The comforts of grace and godliness
(Matthew Mead, "The Almost Christian" 1661)
"The Father of compassion and the God of all comfort." 2 Corinthians 1:3
There are no comforts which can compare to the comforts of grace and godliness.
1. Worldly comfort is only external. It is but skin-deep, "In the midst of laughter, the heart is sorrowful." But the comfort which flows from godliness is an inward comfort, a spiritual joy; therefore it is called gladness of heart. "You have put gladness in my heart." Other joy smoothes the brow—but this fills the heart.
2. Worldly comfort is always mixed. The spring of worldly comfort is in the creature, in some earthly enjoyment; and, therefore, the comfort of worldly men must needs be mixed and muddy. "An unclean fountain cannot send forth pure water." But spiritual comfort has an upper spring. The comfort which accompanies godliness, flows from the manifestations of the love of God in Christ, from the workings of the blessed Spirit in the heart—who is first a Counselor, and then a Comforter. Therefore the comforts of the saints must needs be pure and unmixed comforts—for they flow from a pure spring.

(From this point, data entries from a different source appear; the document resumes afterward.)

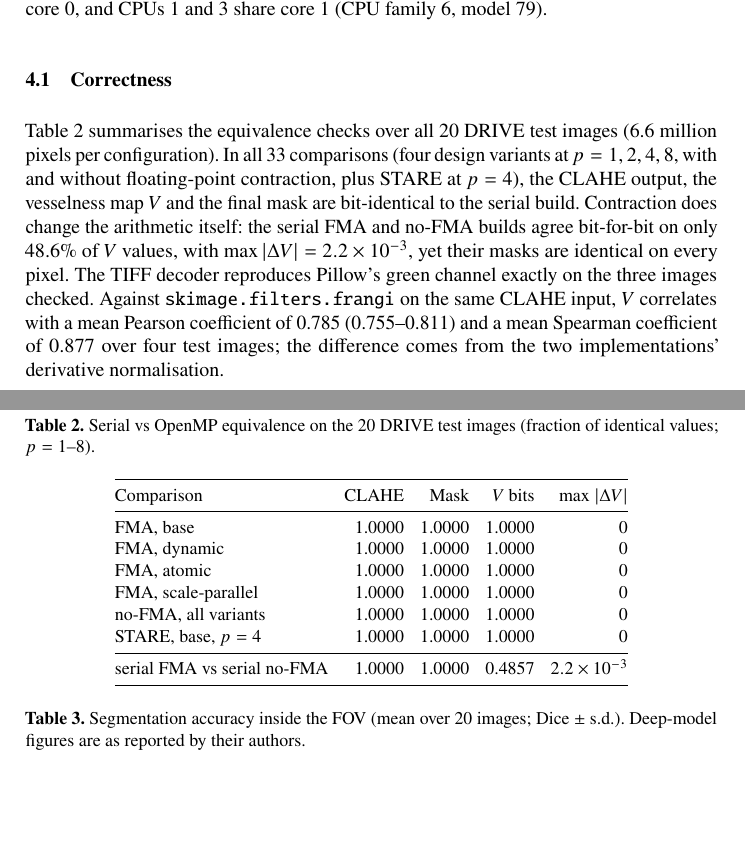
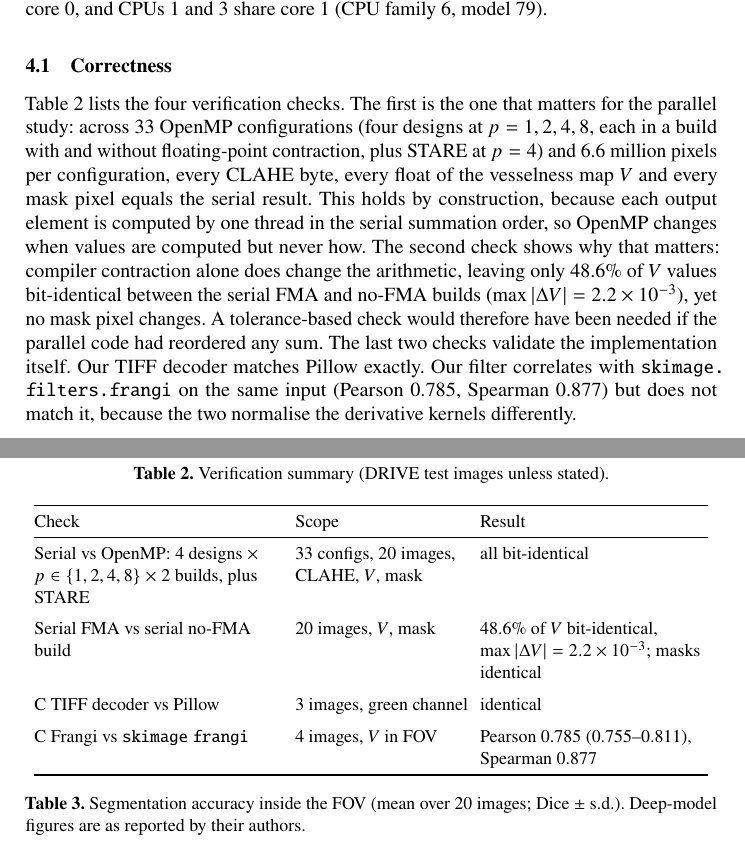
Before and after one commit to hansel-cooks/pcap_claude_vedang, a LaTeX paper (paper/springer/main.tex, which reads paper/sections/results.tex): two parts of pages 6 and 7 of 17, joined at a grey line, cut so that both start at the same text, the shorter picture padded with empty space. Compiled offline with pdfLaTeX.

Commit message:
Paper: replace the all-ones equivalence table with a verification summary
Table II now lists the four checks (serial vs OpenMP, FMA vs no-FMA,
decoder vs Pillow, C Frangi vs scikit-image) with scope and result
instead of six identical rows of 1.0000.

Co-Authored-By: Claude Opus 5.5 <noreply@anthropic.com>

```diff
--- a/paper/sections/results.tex
+++ b/paper/sections/results.tex
@@ -5,33 +5,35 @@ The full run (tuning, accuracy, verification and all timing experiments) took 28
 core 1 (CPU family 6, model 79).
 
 \subsection{Correctness}
-Table~\ref{tab:correct} summarises the equivalence checks over all 20 DRIVE test images (6.6 million pixels per
-configuration). In all 33 comparisons (four design variants at $p=1,2,4,8$, with and without floating-point
-contraction, plus STARE at $p=4$), the CLAHE output, the vesselness map $V$ and the final mask are bit-identical
-to the serial build. Contraction does change the arithmetic itself: the serial FMA and no-FMA builds agree
-bit-for-bit on only 48.6\% of $V$ values, with $\max|\Delta V|=2.2\times10^{-3}$, yet their masks are
-identical on every pixel. The TIFF decoder reproduces Pillow's green channel exactly on the three images
-checked. Against \texttt{skimage.\allowbreak filters.\allowbreak frangi} on the same CLAHE input, $V$ correlates with a mean Pearson
-coefficient of 0.785 (0.755--0.811) and a mean Spearman coefficient of 0.877 over four test images; the
-difference comes from the two implementations' derivative normalisation.
+Table~\ref{tab:correct} lists the four verification checks. The first is the one that matters for the
+parallel study: across 33 OpenMP configurations (four designs at $p=1,2,4,8$, each in a build with and without
+floating-point contraction, plus STARE at $p=4$) and 6.6 million pixels per configuration, every CLAHE byte,
+every float of the vesselness map $V$ and every mask pixel equals the serial result. This holds by
+construction, because each output element is computed by one thread in the serial summation order, so
+OpenMP changes when values are computed but never how. The second check shows why that matters: compiler
+contraction alone does change the arithmetic, leaving only 48.6\% of $V$ values bit-identical between the
+serial FMA and no-FMA builds ($\max|\Delta V|=2.2\times10^{-3}$), yet no mask pixel changes. A tolerance-based
+check would therefore have been needed if the parallel code had reordered any sum. The last two checks
+validate the implementation itself. Our TIFF decoder matches Pillow exactly. Our filter correlates with
+\texttt{skimage.\allowbreak filters.\allowbreak frangi} on the same input (Pearson 0.785, Spearman 0.877) but
+does not match it, because the two normalise the derivative kernels differently.
 
 \begin{table}[t]
 \centering
-\caption{Serial vs OpenMP equivalence on the 20 DRIVE test images (fraction of identical values; $p=1$--8).}\label{tab:correct}
+\caption{Verification summary (DRIVE test images unless stated).}\label{tab:correct}
 \footnotesize
-\setlength{\tabcolsep}{4pt}
-\begin{tabular}{@{}lrrrr@{}}
+\setlength{\tabcolsep}{3pt}
+\begin{tabular}{@{}>{\raggedright\arraybackslash}p{0.36\columnwidth}>{\raggedright\arraybackslash}p{0.25\columnwidth}>{\raggedright\arraybackslash}p{0.33\columnwidth}@{}}
 \toprule
-Comparison & CLAHE & Mask & $V$ bits & max $|\Delta V|$ \\
+Check & Scope & Result \\
 \midrule
-FMA, base & 1.0000 & 1.0000 & 1.0000 & 0 \\
-FMA, dynamic & 1.0000 & 1.0000 & 1.0000 & 0 \\
-FMA, atomic & 1.0000 & 1.0000 & 1.0000 & 0 \\
-FMA, scale-parallel & 1.0000 & 1.0000 & 1.0000 & 0 \\
-no-FMA, all variants & 1.0000 & 1.0000 & 1.0000 & 0 \\
-STARE, base, $p=4$ & 1.0000 & 1.0000 & 1.0000 & 0 \\
-\midrule
-serial FMA vs serial no-FMA & 1.0000 & 1.0000 & 0.4857 & $2.2\times10^{-3}$ \\
+Serial vs OpenMP: 4 designs $\times$ $p\in\{1,2,4,8\}$ $\times$ 2 builds, plus STARE & 33 configs, 20 images, CLAHE, $V$, mask & all bit-identical \\
+\addlinespace
+Serial FMA vs serial no-FMA build & 20 images, $V$, mask & 48.6\% of $V$ bit-identical, $\max|\Delta V|=2.2\times10^{-3}$; masks identical \\
+\addlinespace
+C TIFF decoder vs Pillow & 3 images, green channel & identical \\
+\addlinespace
+C Frangi vs \texttt{skimage} \texttt{frangi} & 4 images, $V$ in FOV & Pearson 0.785 (0.755--0.811), Spearman 0.877 \\
 \bottomrule
 \end{tabular}
 \end{table}
--- a/paper/springer/main.tex
+++ b/paper/springer/main.tex
@@ -5,6 +5,7 @@
 \usepackage{newtxtext,newtxmath}
 \usepackage{graphicx}
 \usepackage{booktabs}
+\usepackage{array}
 \usepackage{microtype}
 \usepackage{url}
 \usepackage[hidelinks]{hyperref}
```
Also changed, not shown: paper/ieee/main.tex (+1 -0 lines), paper/PCAP_OpenMP_Frangi_IEEE.pdf, paper/PCAP_OpenMP_Frangi_Springer.pdf, paper/ieee/main.pdf, 1 other file.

3. Worldly comfort is very fading and transitory. "The triumphing of the wicked is but short, and the joy of the hypocrite is but for a moment." Solomon compares it to the "crackling of thorns under a pot," which is but a blaze—and soon out. So is the comfort of carnal hearts. But the comfort of godliness is a durable and abiding comfort, "your heart shall rejoice, and your joy no man shall take from you." The comfort of godliness is lasting—yes everlasting; it abides by us in life, in death, and after death!